Ticket prices are $7 for adults and $5 for children; one album download is included with admission.

Clark said he chose the site, because it is in the Johnson Creek Watershed; he also noted that the Bobwhite Theatre donated the venue for the concert.   

“We’ve done an art show for Johnson Creek, so we could see the creek through different eyes. Then I thought about it and realized I have song-writing skills and know a lot of performers, so I thought we could honor the creek through music,” he said.
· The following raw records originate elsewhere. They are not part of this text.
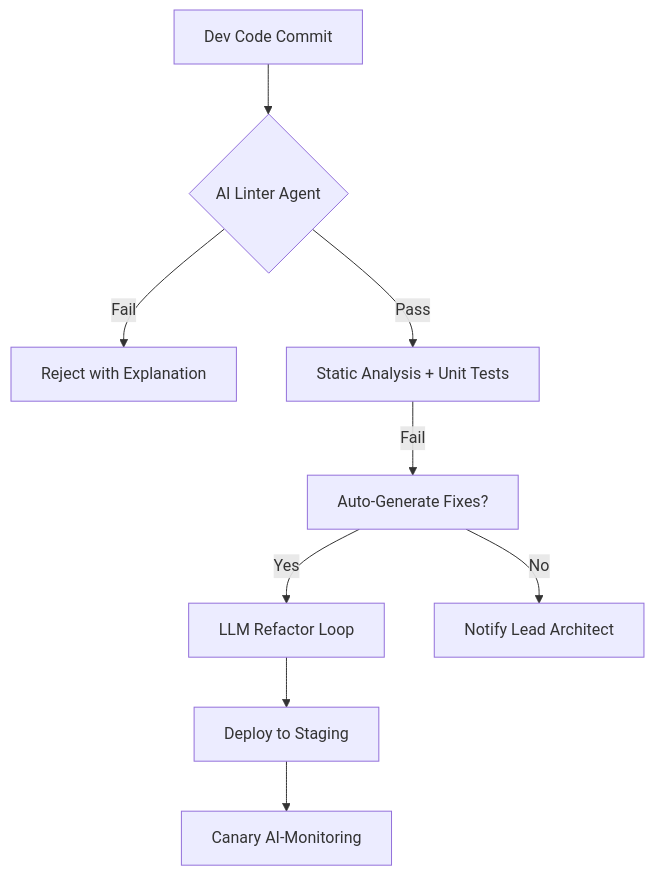
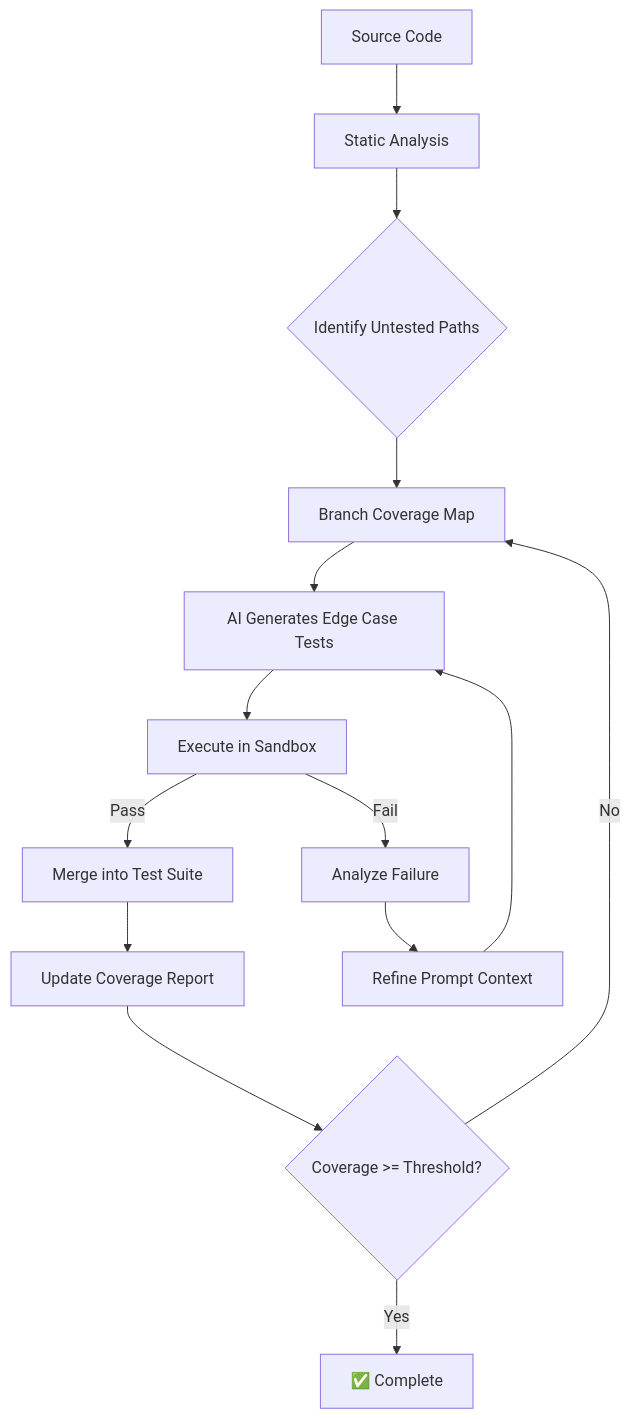
The fourth of 6 diagrams in src/content/blog/ai-augmented-development-workflows-architecting-the-future-of-software-engineering.md (govindtank/govindtank.github.io), drawn with Mermaid before and after one commit. The commit also changed other lines of this file and 21 other files, not shown here.

````diff
--- a/src/content/blog/ai-augmented-development-workflows-architecting-the-future-of-software-engineering.md
+++ b/src/content/blog/ai-augmented-development-workflows-architecting-the-future-of-software-engineering.md
@@ -68,11 +747,16 @@
 ```mermaid
-graph TD
-    A[Dev Code Commit] --> B{AI Linter Agent}
-    B -- Fail --> C[Reject with Explanation]
-    B -- Pass --> D[Static Analysis + Unit Tests]
-    D -- Fail --> E[Auto-Generate Fixes?]
-    E -- Yes --> F[LLM Refactor Loop]
-    E -- No --> G[Notify Lead Architect]
-    F --> H[Deploy to Staging]
-    H --> I[Canary AI-Monitoring]
+flowchart TD
+    A[Source Code] --> B[Static Analysis]
+    B --> C{Identify Untested Paths}
+    C --> D[Branch Coverage Map]
+    D --> E[AI Generates Edge Case Tests]
+    E --> F[Execute in Sandbox]
+    F -- Pass --> G[Merge into Test Suite]
+    F -- Fail --> H[Analyze Failure]
+    H --> I[Refine Prompt Context]
+    I --> E
+    G --> J[Update Coverage Report]
+    J --> K{Coverage >= Threshold?}
+    K -- No --> D
+    K -- Yes --> L[✅ Complete]
 ```
````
This past February, Clark contacted a group of local musicians, many of them specializing in children’s music, and the end result was 12 tracks of songs, all with an environmental theme. None of the artists received any compensation for their work, and any money received through PayPal for the downloading of the CD will support a JCWC project to install logs and boulders in-stream, and to excavate side channel habitat to benefit native Chinook and Coho salmon and steelhead trout in Johnson Creek. 
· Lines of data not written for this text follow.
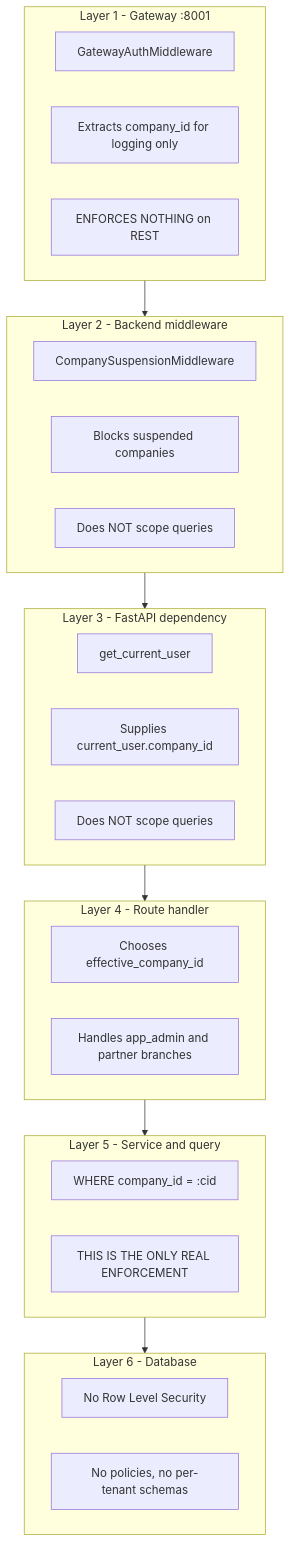
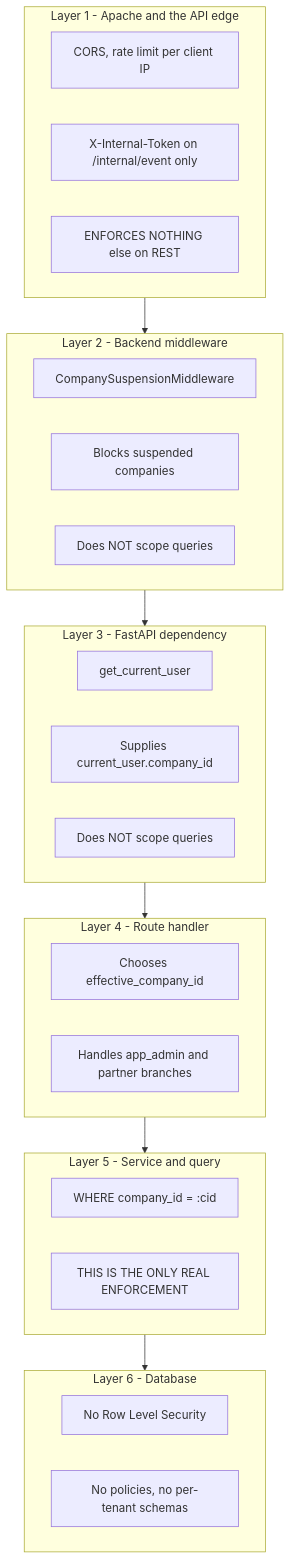
Before and after one commit to gondolerahul/hire-buddha-app: diagram 12 of 21 in docs/current/04-auth-rbac-tenancy.md, drawn with Mermaid. The commit also changed other lines of this file and 61 other files, not shown here.

````diff
--- a/docs/current/04-auth-rbac-tenancy.md
+++ b/docs/current/04-auth-rbac-tenancy.md
@@ -824,32 +824,32 @@
 ```mermaid
 graph TB
-    subgraph L1["Layer 1 - Gateway :8001"]
-        G1["GatewayAuthMiddleware"]
-        G2["Extracts company_id for logging only"]
-        G3["ENFORCES NOTHING on REST"]
+    subgraph L1["Layer 1 - Apache and the API edge"]
+        G1["CORS, rate limit per client IP"]
+        G2["X-Internal-Token on /internal/event only"]
+        G3["ENFORCES NOTHING else on REST"]
     end
     subgraph L2["Layer 2 - Backend middleware"]
         M1["CompanySuspensionMiddleware"]
         M2["Blocks suspended companies"]
         M3["Does NOT scope queries"]
     end
     subgraph L3["Layer 3 - FastAPI dependency"]
         D1["get_current_user"]
         D2["Supplies current_user.company_id"]
         D3["Does NOT scope queries"]
     end
     subgraph L4["Layer 4 - Route handler"]
         H1["Chooses effective_company_id"]
         H2["Handles app_admin and partner branches"]
     end
     subgraph L5["Layer 5 - Service and query"]
         S1["WHERE company_id = :cid"]
         S2["THIS IS THE ONLY REAL ENFORCEMENT"]
     end
     subgraph L6["Layer 6 - Database"]
         DB1["No Row Level Security"]
         DB2["No policies, no per-tenant schemas"]
     end
 
     L1 --> L2 --> L3 --> L4 --> L5 --> L6
 ```
````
Once the salmon habitat restoration is fully funded, album proceeds will then go toward the construction of an interpretive boardwalk next to Johnson Creek, Clark noted, adding that the goal is to raise $15,000 for the salmon-restoration and interpretive projects.

Family-oriented music

by: SUBMITTED PHOTO - 'Songs for Johnson Creek' will aid the creek's restoration.Clark, 40, has been playing piano since he was 7 and guitar since he was 12. He began writing children’s music when his wife was pregnant with Rowan, who is now 6. Clark has played in bands around town for years and forged friendships with many local musicians who play “kindie” music, specifically aimed at kids.

On the song he wrote for the album, “Kids Need Creeks,” his son sings on the track with him.

Oregon City resident Jeff Inlay, who performs as Mr. Hoo, will be at the event on Saturday to perform “Roe Together,” a song he sings on the CD with his performing partner Mr. E; together, the two men are known as The Alphabeticians.

They came up with that name because Inlay’s children re-wrote the traditional alphabet song to new music and the two men liked the word Alphabetician, as it is a play on words for the alphabet, with elements of musician and magician mixed together, Inlay said.

They wanted to be part of the Johnson Creek project, Inlay said, because they are friends with Clark, and they wanted to help the environment.

“It’s a great thing to help habitats, and it also gets our name out there and we get to be affiliated with the other musicians,” Inlay said.

Mr. E, wrote “Roe Together,” which plays off the Beatles song “Come Together,” Inlay noted, adding that the song would not have existed without the CD project.

“It is about salmon leaving and coming back, and it mentions Johnson Creek particularly. There are a lot of parts to it; it has more layers than any other song we’ve done,” Inlay said.

Honoring Johnson Creek

The Bobwhite Theatre event will give attendees a chance to “sample local children’s musicians, playing at an event geared toward children and families,” Inlay said.

It will also be a chance to hear some of the songs performed live and it is a “chance to support a great cause,” he added.

Clark is grateful to “all the amazing artists,” many of whom are professional musicians; he further noted that none of them will get any financial compensation, but worked on the CD because they believe in the salmon-restoration project.

Another way to support the Johnson Creek project is to donate money to the “donor recognition handrail,” Clark said.

People who give $100 or more to this project will have their names engraved on the curvilinear railing along the Tacoma Street Boardwalk, one of the Milwaukie MAX stops. The idea is similar to the bricks engraved with donor names that helped fund Portland’s Pioneer Square, he said.

Clark added that both the CD and the boardwalk project are “fun ways to generate some revenue and bring attention to Johnson Creek.”